• _What the task requires_
Return every line of the entries that includes the word "after".

• _Given data_
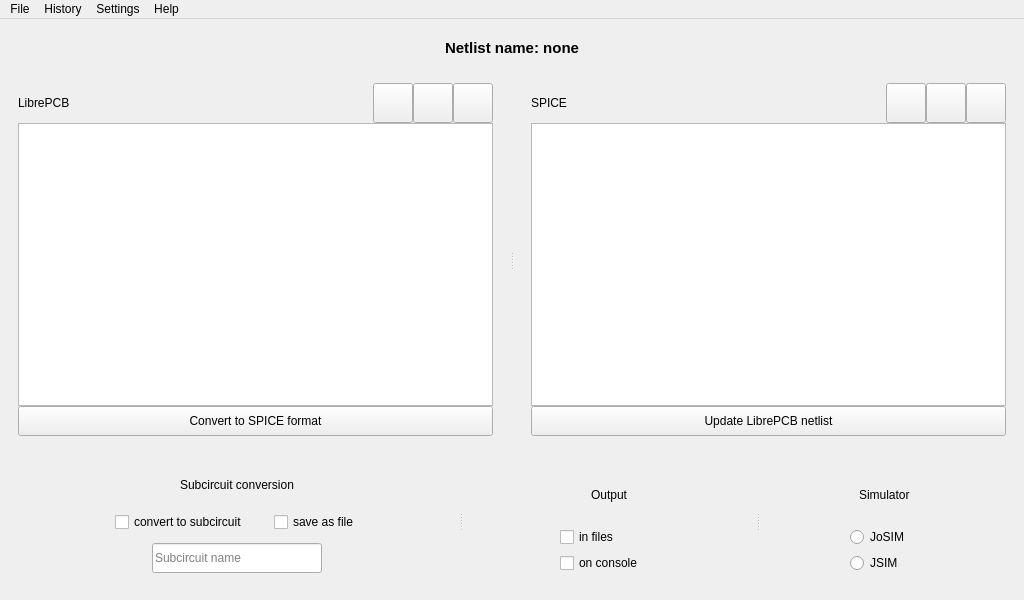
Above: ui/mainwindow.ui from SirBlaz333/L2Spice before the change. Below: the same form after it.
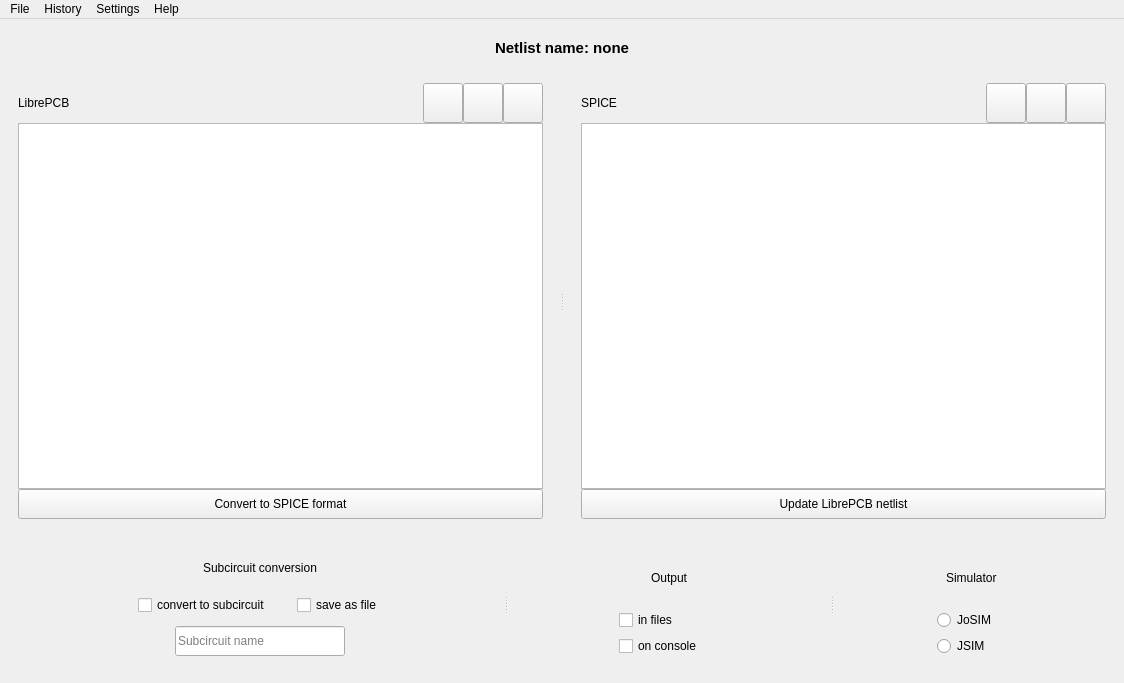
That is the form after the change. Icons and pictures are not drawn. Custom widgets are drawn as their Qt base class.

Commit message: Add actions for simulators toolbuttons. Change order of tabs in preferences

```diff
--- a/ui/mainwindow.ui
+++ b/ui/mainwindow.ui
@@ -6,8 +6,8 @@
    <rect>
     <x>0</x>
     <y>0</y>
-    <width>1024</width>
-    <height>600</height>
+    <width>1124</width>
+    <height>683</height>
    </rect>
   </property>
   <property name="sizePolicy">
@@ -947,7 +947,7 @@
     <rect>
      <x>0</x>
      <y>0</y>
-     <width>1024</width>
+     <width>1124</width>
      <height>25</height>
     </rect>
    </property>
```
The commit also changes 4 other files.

• _Worked solution_
Above: ui/mainwindow.ui from SirBlaz333/L2Spice before the change. Below: the same form after it.
That is the form after the change. Icons and pictures are not drawn. Custom widgets are drawn as their Qt base class.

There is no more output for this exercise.